Controlled emotions can provide motivation and adrenaline to keep going when times are tough due to stress. • A focus on teamwork. The military trains everyone to work as a team. They are part of a complex organization, and soldiers count on their fellow soldiers to support each other. • Knowing your limits. Soldiers are told, “Don’t be a hero,” cautioning them not to bite off more than they can chew. In combat situations, lack of self-awareness can lead to injury or death. In a business, being aware of your limitations can make the difference between success and failure. • No fear of failure. In the military, certainty about anything is a rare luxury in battleﬁeld decisions; the same applies to making signiﬁcant decisions in business. It’s critically important to be able to effectively plan, execute, delegate, supervise, and review the outcome of an operation or initiative and not get bogged down in the pursuit of perfection before you take your ﬁrst step. • Strong ethical convictions. A moral compass is essential when you have absolute authority in a situation that could have life-or-death outcomes. This emphasis on moral integrity carries over into civilian careers. The time has come to start building the bridge to effectively close the gap between active duty and a civilian career to ensure better lives for America’s troops and veterans. I believe careers in the beauty industry are viable options; however, we must go out of our way to ensure that we offer these heroes who have done so much for us legitimate opportunities and the training they need and deserve to have successful careers in our industry. They have sacriﬁced greatly to earn their GI Bill educational beneﬁts. We must respect their sacriﬁces and ensure they are making the right choices today that will beneﬁt them as they pursue their careers in our industry. These young men and women have fought for us. Now it’s our turn to ﬁght for them. Gordon B. Logan is founder and CEO of Sport Clips. Prior to founding Sport Clips in 1993, Logan owned and operated salons throughout Texas. Logan also served as an Aircraft Commander in the U.S. Air Force from 1969-1976.

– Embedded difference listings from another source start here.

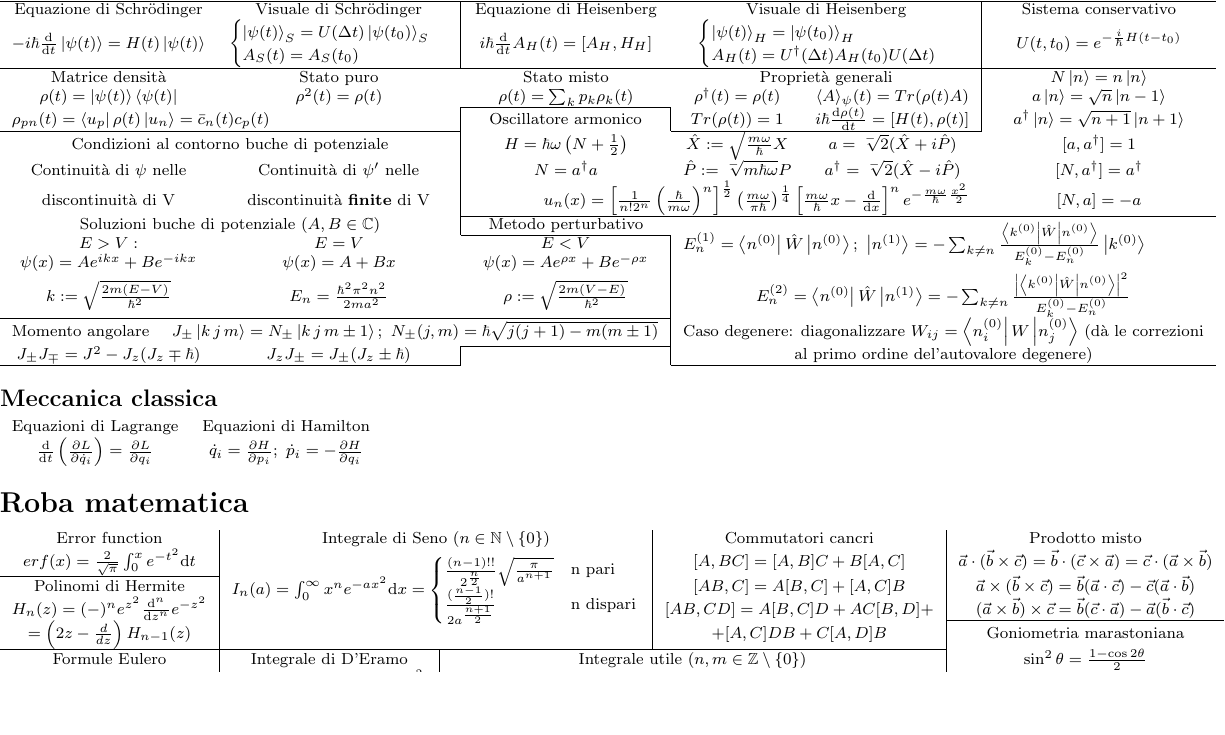
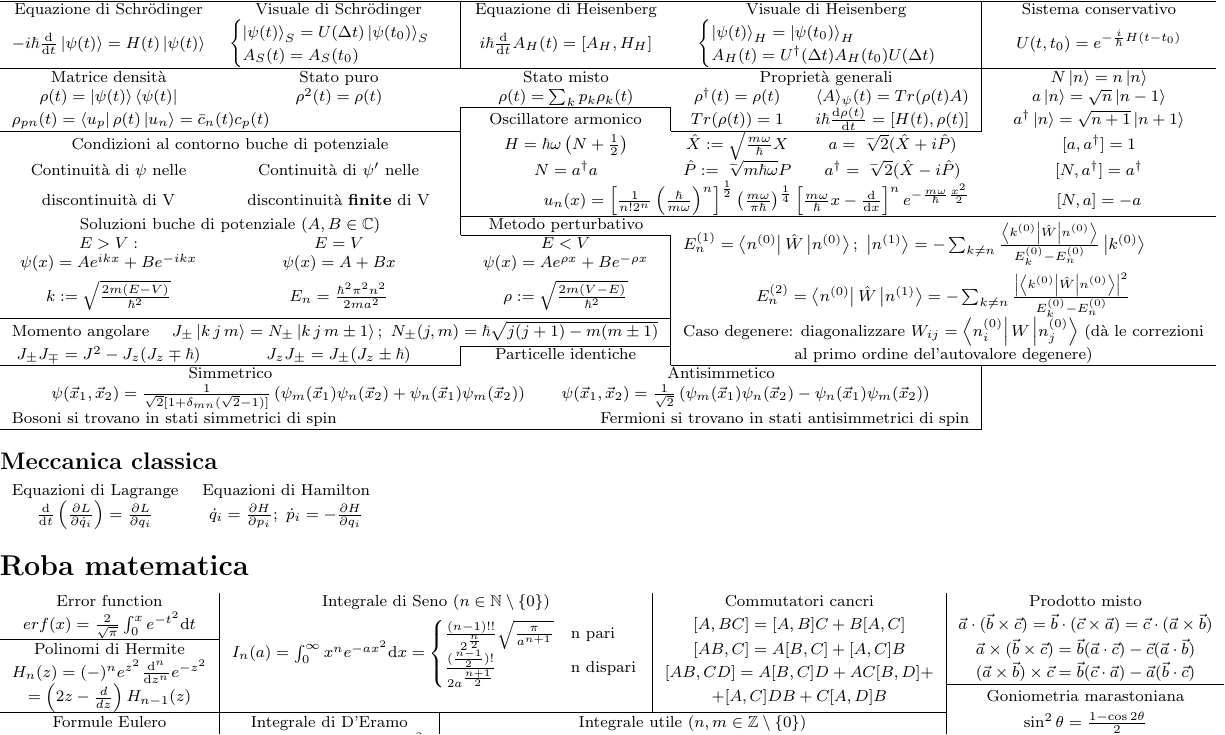
Before and after one commit to FederalPoop/Formulario-teorica, a LaTeX document (main.tex): part of the page, cut so that both start at the same text, the shorter picture padded with empty space. Compiled offline with pdfLaTeX.

Commit message:
Aggiunta roba sulle particelle identiche

```diff
--- a/main.tex
+++ b/main.tex
@@ -133,8 +133,12 @@
     \cline{1-3}
     \multicolumn{3}{c|}{Momento angolare $\quad J_\pm\ket{k\,j\,m} = N_\pm\ket{k\,j\,m\pm1};\ N_\pm (j,m) = \hbar\sqrt{j(j+1)-m(m\pm1)} $} & \multicolumn{3}{c}{Caso degenere: diagonalizzare $W_{ij} = \bra{n_i^{(0)}}W\ket{n_j^{(0)}} $ (dà le correzioni} \\
     \cline{3-3}
-    $J_\pm J_\mp = J^2 - J_z(J_z \mp \hbar) $ & \multicolumn{1}{c|}{$J_zJ_\pm = J_\pm(J_z \pm \hbar) $} & \multicolumn{1}{c|}{} & \multicolumn{3}{c}{al primo ordine del'autovalore degenere)} \\
+    $J_\pm J_\mp = J^2 - J_z(J_z \mp \hbar) $ & \multicolumn{1}{c|}{$J_zJ_\pm = J_\pm(J_z \pm \hbar) $} & \multicolumn{1}{c|}{Particelle identiche} & \multicolumn{3}{c}{al primo ordine del'autovalore degenere)} \\
     \cline{1-2} \cline{4-6}
+    \multicolumn{2}{c}{Simmetrico} & \multicolumn{3}{c|}{Antisimmetico} \\
+    \multicolumn{5}{c|}{$\psi(\vec{x}_1,\vec{x}_2) = \frac{1}{\sqrt{2}[1+\delta_{mn}(\sqrt{2}-1)]}\left(\psi_m(\vec{x}_1)\psi_n(\vec{x}_2) + \psi_n(\vec{x}_1)\psi_m(\vec{x}_2)\right)\qquad \psi(\vec{x}_1,\vec{x}_2) = \frac{1}{\sqrt{2}}\left(\psi_m(\vec{x}_1)\psi_n(\vec{x}_2) - \psi_n(\vec{x}_1)\psi_m(\vec{x}_2)\right) $} \\
+    \multicolumn{2}{l}{Bosoni si trovano in stati simmetrici di spin} & \multicolumn{3}{r|}{Fermioni si trovano in stati antisimmetrici di spin} \\
+    \cline{1-5}
 \end{tabular}
 
 \subsection*{Meccanica classica}
```
Also changed, not shown: formulario.pdf, 3 other files.
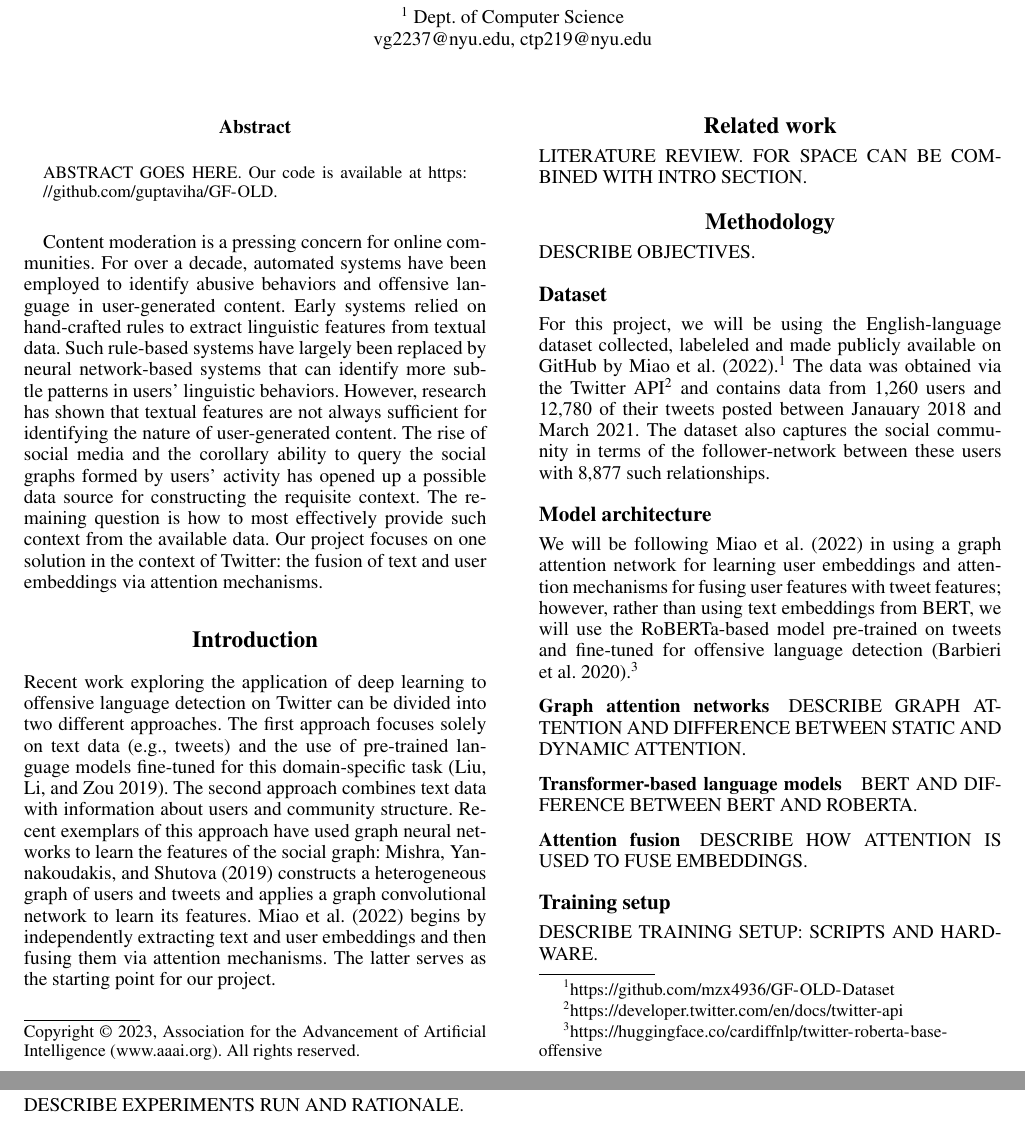
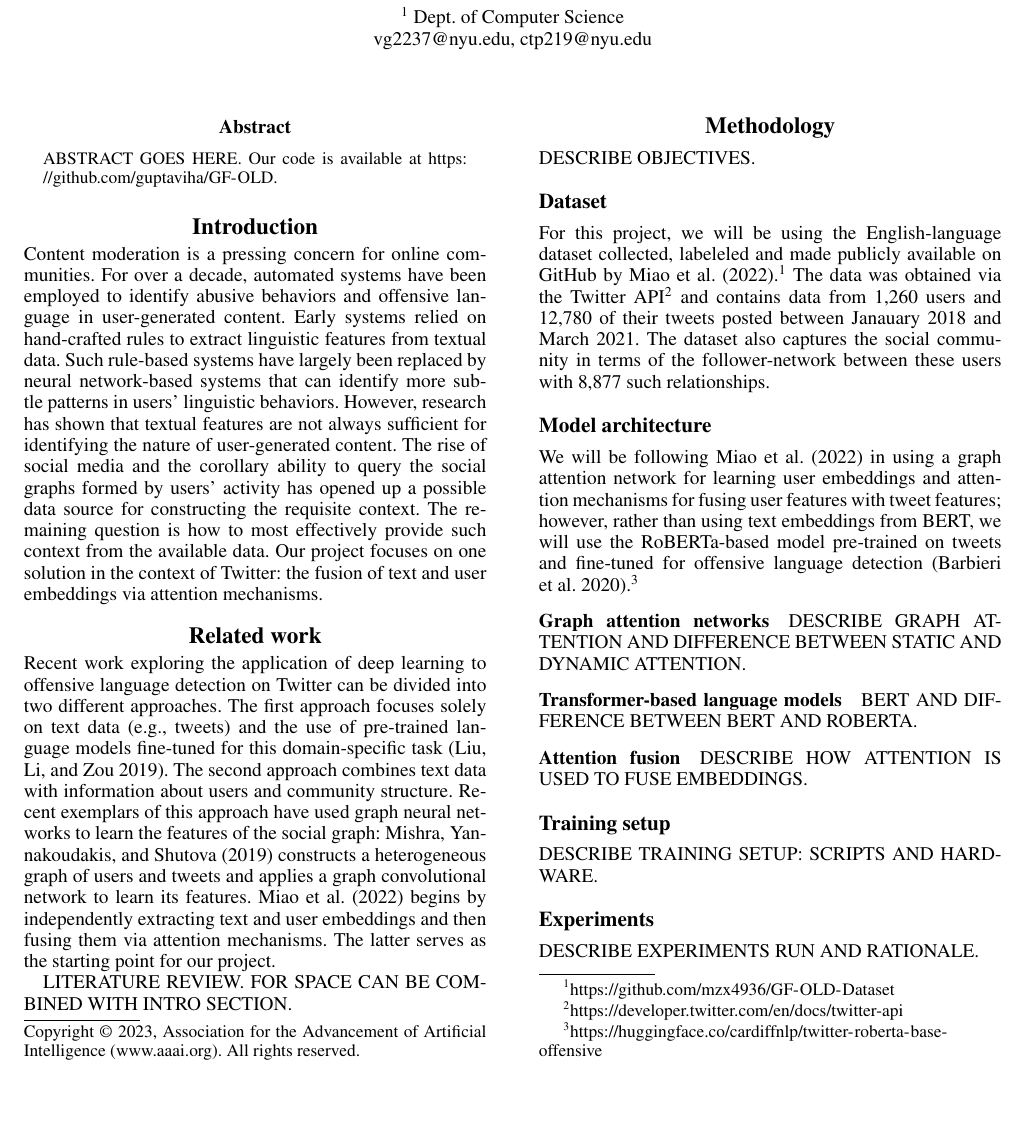
Before and after one commit to mzx4936/GF-OLD, a LaTeX paper (publish/project_report.tex): two parts of pages 1 and 2 of 2 before the commit and part of page 1 of 2 after it, the two joined at a grey line, cut so that both start at the same text, the shorter picture padded with empty space. Compiled offline with pdfLaTeX.

Commit message:
Fixed sections in report

```diff
--- a/publish/project_report.tex
+++ b/publish/project_report.tex
@@ -65,13 +65,13 @@
     ABSTRACT GOES HERE. Our code is available at \url{https://github.com/guptaviha/GF-OLD}.
 \end{abstract}
 
+\section{Introduction}
+
 Content moderation is a pressing concern for online communities. For over a decade, automated systems have been employed to identify abusive behaviors and offensive language in user-generated content. Early systems relied on hand-crafted rules to extract linguistic features from textual data. Such rule-based systems have largely been replaced by neural network-based systems that can identify more subtle patterns in users' linguistic behaviors. However, research has shown that textual features are not always sufficient for identifying the nature of user-generated content. The rise of social media and the corollary ability to query the social graphs formed by users' activity has opened up a possible data source for constructing the requisite context. The remaining question is how to most effectively provide such context from the available data. Our project focuses on one solution in the context of Twitter: the fusion of text and user embeddings via attention mechanisms.
 
-\section{Introduction}
+\section{Related work}
 
 Recent work exploring the application of deep learning to offensive language detection on Twitter can be divided into two different approaches. The first approach focuses solely on text data (e.g., tweets) and the use of pre-trained language models fine-tuned for this domain-specific task \citep{liu2019-nuli}. The second approach combines text data with information about users and community structure. Recent exemplars of this approach have used graph neural networks to learn the features of the social graph: \citet{Mishra2019} constructs a heterogeneous graph of users and tweets and applies a graph convolutional network to learn its features. \citet{Miao2022} begins by independently extracting text and user embeddings and then fusing them via attention mechanisms. The latter serves as the starting point for our project.
-
-\section{Related work}
 
 LITERATURE REVIEW. FOR SPACE CAN BE COMBINED WITH INTRO SECTION.
 
```
Also changed, not shown: 4 other files.
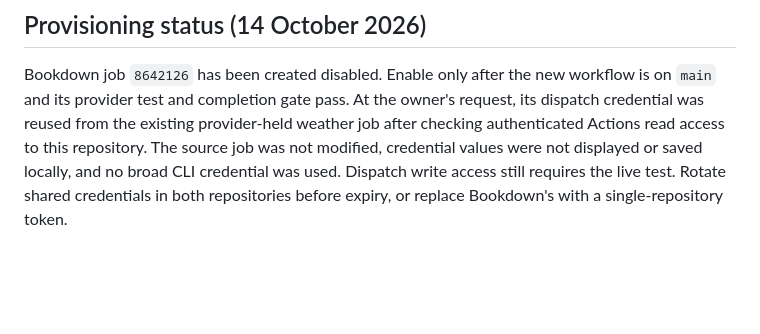
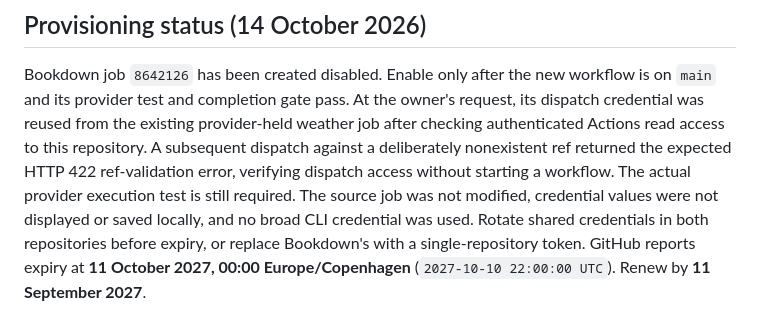
Before and after one commit to ckrusemd/money-printer-go-brrr, a Markdown page: docs/hosted-scheduler.md, the part around the change. GitHub-like rendering; blank space fills up the shorter version.

Commit message:
Record verified scheduler dispatch access and credential renewal date

```diff
--- a/docs/hosted-scheduler.md
+++ b/docs/hosted-scheduler.md
@@ -55,7 +55,11 @@ Bookdown job `8642126` has been created disabled. Enable only after the
 new workflow is on `main` and its provider test and completion gate pass.
 At the owner's request, its dispatch credential was reused from the existing
 provider-held weather job after checking authenticated Actions read access to
-this repository. The source job was not modified, credential values were not
-displayed or saved locally, and no broad CLI credential was used. Dispatch
-write access still requires the live test. Rotate shared credentials in both
+this repository. A subsequent dispatch against a deliberately nonexistent ref
+returned the expected HTTP 422 ref-validation error, verifying dispatch access
+without starting a workflow. The actual provider execution test is still required.
+The source job was not modified, credential values were not displayed or saved
+locally, and no broad CLI credential was used. Rotate shared credentials in both
 repositories before expiry, or replace Bookdown's with a single-repository token.
+GitHub reports expiry at **11 October 2027, 00:00 Europe/Copenhagen**
+(`2027-10-10 22:00:00 UTC`). Renew by **11 September 2027**.
```
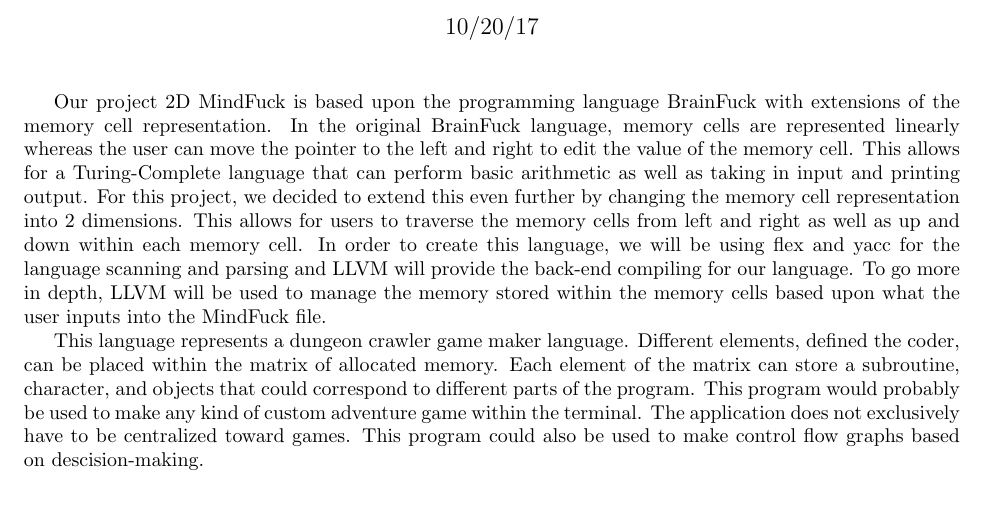
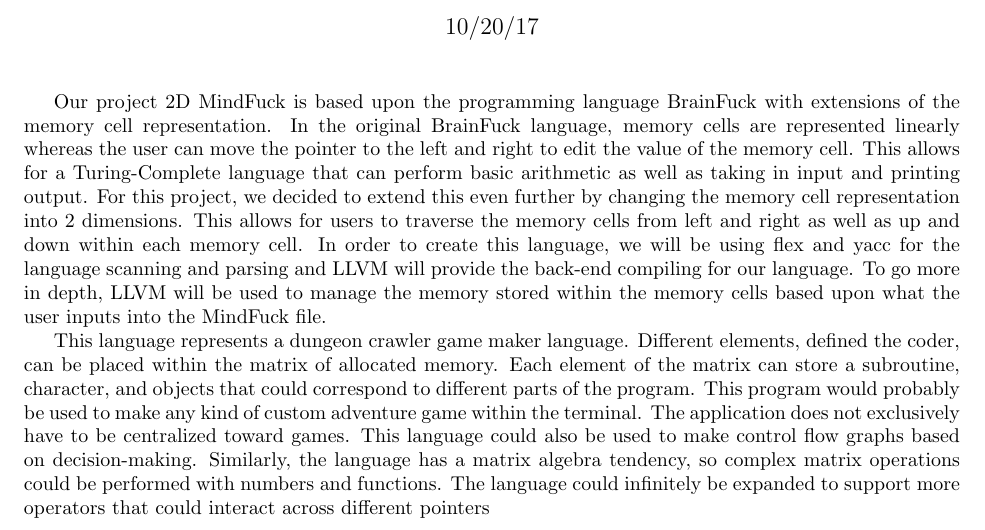
Before and after one commit to Timothyw0/2D_MindFuck, a LaTeX document (main.tex): part of the page, cut so that both start at the same text, the shorter picture padded with empty space. Compiled offline with pdfLaTeX.

Commit message:
Wrote some applications

```diff
--- a/main.tex
+++ b/main.tex
@@ -42,7 +42,7 @@
 Each element of the matrix can store a subroutine, character, and objects that could correspond to different parts of the program.
 This program would probably be used to make any kind of custom adventure game within the terminal.
 The application does not exclusively have to be centralized toward games.
-This program could also be used to make control flow graphs based on descision-making.
-
-
+This language could also be used to make control flow graphs based on decision-making.
+Similarly, the language has a matrix algebra tendency, so complex matrix operations could be performed with numbers and functions.
+The language could infinitely be expanded to support more operators that could interact across different pointers
 \end{document}
```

The online course CM105 - Beyond Compliance: Doing the Right Thing is now available on the AACS Online Training Center at www.aacstraining.org. Members call AACS at 800-831-1086 for your VIP Discount Code. Visit the following URL to learn more about this course: http://bit.ly/BeautyLinkCM105.
BE AUT YLIN K | BACK T O BAS IC S | 20 1 3 |
Table of Contents for the Digital Edition of Beauty Link - Volume 5, Issue 1
Message from the aacs president and cea co-chairs
Be Your Best Educator
A Wish for Wellness
Beauty changes lives
Perception Is Reality
Step by step
Veterans and Our Industry
Do You Manage or Lead
What’s in a Grade?
Basics of Beauty School Budgeting
A Little Friendly Competition
A student’s perspective
And then there’s compliance
Beauty School Boot Camp
Associate member profiles
People & places
New products & services
Upcoming 2013 events
New school members
Index to advertisers
Beauty Link - Volume 5, Issue 1